Volume 22 Issue 3, December 2013, pp. pp. 134-141

This study sought to determine whether the variables of the Sexual Self-control Model that predict sexual resourcefulness and consenting to unwanted sexual advances in undergraduate women also apply to undergraduate men. A sample of 124 males completed the Self-Control Schedule that assesses general learned resourcefulness and also the Sexual Resourcefulness Inventory, Sexual Self-Efficacy Scale, Reasons for Consenting to Unwanted Sexual Advances Scale, and Sexual Giving-in Experiences Survey. As hypothesized and paralleling the results for women, higher levels of general learned resourcefulness and sexual self-efficacy, and fewer reasons for consenting to unwanted sexual advances predicted higher levels of sexual resourcefulness in men. Contrary to the previous findings in women, lower sexual resourcefulness was not a unique predictor of consenting to unwanted advances in men. Instead, a mediation model was supported, whereby males having more reasons for consenting to an unwanted sexual activity were more likely to comply despite having higher levels of sexual resourcefulness skills.
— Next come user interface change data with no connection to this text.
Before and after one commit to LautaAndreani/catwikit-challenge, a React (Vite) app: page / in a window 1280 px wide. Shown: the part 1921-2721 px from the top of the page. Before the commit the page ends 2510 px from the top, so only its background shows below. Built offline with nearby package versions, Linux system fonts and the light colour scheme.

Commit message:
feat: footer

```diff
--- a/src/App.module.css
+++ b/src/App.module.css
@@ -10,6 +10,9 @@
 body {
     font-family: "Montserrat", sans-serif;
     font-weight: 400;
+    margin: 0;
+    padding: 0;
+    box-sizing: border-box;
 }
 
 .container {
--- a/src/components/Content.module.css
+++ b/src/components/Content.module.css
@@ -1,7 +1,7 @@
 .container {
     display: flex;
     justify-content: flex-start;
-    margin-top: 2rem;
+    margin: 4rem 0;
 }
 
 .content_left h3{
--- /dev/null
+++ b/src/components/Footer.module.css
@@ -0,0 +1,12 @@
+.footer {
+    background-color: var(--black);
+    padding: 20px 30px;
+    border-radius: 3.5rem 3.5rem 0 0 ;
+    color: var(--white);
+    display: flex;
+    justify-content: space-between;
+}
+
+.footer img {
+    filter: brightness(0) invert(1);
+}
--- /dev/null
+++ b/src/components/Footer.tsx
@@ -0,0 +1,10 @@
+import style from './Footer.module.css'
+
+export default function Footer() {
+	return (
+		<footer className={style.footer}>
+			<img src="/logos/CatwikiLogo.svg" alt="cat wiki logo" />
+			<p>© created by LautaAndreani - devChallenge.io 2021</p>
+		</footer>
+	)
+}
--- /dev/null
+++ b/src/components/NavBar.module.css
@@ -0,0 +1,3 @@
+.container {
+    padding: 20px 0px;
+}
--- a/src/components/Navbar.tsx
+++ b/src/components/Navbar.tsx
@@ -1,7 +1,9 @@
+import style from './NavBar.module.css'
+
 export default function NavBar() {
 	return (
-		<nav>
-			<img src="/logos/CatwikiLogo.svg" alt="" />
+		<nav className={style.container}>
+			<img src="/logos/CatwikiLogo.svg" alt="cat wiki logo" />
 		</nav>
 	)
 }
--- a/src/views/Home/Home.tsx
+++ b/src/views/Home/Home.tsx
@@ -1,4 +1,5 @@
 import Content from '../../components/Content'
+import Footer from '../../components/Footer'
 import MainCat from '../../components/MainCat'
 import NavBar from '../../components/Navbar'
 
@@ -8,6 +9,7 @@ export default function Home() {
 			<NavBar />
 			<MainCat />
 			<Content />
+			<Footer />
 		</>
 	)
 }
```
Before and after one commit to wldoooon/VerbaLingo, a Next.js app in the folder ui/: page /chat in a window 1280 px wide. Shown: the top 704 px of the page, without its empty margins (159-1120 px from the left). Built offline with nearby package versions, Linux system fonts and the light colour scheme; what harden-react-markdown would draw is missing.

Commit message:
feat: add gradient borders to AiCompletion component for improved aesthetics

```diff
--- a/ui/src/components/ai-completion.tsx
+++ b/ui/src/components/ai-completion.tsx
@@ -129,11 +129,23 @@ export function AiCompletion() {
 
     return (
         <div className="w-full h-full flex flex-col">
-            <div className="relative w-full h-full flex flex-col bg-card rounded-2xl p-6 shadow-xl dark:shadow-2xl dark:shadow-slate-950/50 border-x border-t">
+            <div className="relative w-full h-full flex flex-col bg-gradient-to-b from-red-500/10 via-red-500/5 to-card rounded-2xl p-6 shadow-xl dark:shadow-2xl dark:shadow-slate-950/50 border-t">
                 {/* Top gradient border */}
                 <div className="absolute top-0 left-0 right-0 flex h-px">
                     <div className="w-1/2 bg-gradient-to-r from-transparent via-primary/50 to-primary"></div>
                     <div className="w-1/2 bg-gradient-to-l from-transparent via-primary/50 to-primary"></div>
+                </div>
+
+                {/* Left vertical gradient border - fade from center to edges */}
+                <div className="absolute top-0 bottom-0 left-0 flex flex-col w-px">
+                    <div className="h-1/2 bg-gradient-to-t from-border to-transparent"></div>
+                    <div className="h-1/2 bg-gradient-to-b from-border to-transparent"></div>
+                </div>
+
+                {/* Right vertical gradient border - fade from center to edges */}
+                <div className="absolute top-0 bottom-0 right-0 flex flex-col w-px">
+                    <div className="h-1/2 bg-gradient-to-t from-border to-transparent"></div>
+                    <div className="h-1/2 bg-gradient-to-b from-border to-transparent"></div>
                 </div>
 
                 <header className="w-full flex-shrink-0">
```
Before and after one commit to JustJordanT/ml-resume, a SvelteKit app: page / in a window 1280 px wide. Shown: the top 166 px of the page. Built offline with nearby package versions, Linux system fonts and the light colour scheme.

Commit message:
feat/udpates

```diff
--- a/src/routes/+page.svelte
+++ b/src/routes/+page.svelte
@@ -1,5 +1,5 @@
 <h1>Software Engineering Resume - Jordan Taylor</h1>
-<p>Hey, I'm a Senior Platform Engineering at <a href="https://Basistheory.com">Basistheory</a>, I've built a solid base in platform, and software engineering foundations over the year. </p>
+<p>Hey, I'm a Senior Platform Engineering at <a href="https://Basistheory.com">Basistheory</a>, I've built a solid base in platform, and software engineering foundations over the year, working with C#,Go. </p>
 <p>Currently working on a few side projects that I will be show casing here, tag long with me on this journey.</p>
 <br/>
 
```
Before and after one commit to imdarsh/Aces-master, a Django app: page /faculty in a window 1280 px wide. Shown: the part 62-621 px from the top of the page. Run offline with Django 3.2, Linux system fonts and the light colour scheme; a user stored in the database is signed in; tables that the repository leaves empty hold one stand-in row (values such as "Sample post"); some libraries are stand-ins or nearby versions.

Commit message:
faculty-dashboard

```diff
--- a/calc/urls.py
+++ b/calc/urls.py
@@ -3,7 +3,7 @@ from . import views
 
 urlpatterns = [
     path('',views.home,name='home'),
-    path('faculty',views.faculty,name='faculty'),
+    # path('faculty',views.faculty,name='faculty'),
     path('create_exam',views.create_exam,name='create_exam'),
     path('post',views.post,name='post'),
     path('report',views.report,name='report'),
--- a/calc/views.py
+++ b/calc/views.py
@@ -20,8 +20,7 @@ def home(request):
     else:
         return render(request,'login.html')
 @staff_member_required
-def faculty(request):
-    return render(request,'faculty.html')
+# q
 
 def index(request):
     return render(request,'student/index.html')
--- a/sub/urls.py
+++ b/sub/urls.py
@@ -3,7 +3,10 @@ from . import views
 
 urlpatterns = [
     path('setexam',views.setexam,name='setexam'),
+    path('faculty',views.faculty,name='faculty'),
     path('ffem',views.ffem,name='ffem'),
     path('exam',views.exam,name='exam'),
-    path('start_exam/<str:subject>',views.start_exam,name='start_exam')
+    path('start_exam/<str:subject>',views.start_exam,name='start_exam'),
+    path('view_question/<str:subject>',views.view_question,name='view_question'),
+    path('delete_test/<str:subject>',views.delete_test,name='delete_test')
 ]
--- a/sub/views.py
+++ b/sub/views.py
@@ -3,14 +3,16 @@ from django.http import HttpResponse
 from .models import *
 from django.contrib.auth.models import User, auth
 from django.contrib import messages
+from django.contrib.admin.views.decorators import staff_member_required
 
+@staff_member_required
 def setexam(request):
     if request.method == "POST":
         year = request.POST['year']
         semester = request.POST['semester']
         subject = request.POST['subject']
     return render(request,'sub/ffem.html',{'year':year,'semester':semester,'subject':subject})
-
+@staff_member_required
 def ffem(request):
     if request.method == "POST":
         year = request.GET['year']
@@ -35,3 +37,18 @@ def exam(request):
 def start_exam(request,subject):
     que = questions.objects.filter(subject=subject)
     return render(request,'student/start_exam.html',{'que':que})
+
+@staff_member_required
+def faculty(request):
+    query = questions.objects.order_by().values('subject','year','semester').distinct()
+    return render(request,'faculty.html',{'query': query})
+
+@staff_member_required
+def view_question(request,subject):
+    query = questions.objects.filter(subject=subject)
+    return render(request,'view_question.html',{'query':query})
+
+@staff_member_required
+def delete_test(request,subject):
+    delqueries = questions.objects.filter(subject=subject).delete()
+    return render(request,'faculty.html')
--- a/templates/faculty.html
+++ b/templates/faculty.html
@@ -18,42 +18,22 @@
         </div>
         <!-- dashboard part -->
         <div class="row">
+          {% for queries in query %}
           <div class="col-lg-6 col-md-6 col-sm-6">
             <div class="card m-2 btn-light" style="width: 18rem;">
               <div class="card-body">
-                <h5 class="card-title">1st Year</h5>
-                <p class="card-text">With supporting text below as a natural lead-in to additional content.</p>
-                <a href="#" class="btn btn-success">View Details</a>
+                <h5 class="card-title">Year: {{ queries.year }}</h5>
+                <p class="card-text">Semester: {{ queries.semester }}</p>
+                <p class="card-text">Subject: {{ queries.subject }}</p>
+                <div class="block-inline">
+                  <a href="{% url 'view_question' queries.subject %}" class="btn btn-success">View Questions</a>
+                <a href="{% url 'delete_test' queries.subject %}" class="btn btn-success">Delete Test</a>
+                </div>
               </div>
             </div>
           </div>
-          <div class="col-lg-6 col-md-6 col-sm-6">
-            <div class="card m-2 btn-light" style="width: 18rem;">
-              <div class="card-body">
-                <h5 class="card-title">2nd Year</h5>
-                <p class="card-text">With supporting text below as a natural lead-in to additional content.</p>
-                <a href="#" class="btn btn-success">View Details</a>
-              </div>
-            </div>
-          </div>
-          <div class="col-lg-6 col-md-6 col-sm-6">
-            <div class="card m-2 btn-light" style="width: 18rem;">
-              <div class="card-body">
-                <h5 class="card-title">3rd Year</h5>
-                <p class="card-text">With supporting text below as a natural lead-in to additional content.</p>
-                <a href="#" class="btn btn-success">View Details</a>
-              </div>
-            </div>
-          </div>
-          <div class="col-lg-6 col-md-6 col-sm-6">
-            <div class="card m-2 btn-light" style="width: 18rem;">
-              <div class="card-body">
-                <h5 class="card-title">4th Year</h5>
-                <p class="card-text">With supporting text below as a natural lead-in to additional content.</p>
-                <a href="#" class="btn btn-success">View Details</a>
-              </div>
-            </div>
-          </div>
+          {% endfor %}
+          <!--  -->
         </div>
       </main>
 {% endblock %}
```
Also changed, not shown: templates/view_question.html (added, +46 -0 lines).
In addition, men's consenting experiences and sexual resourcefulness skills were observed to be significantly lower than women's. Study limitations and implications for future research are discussed.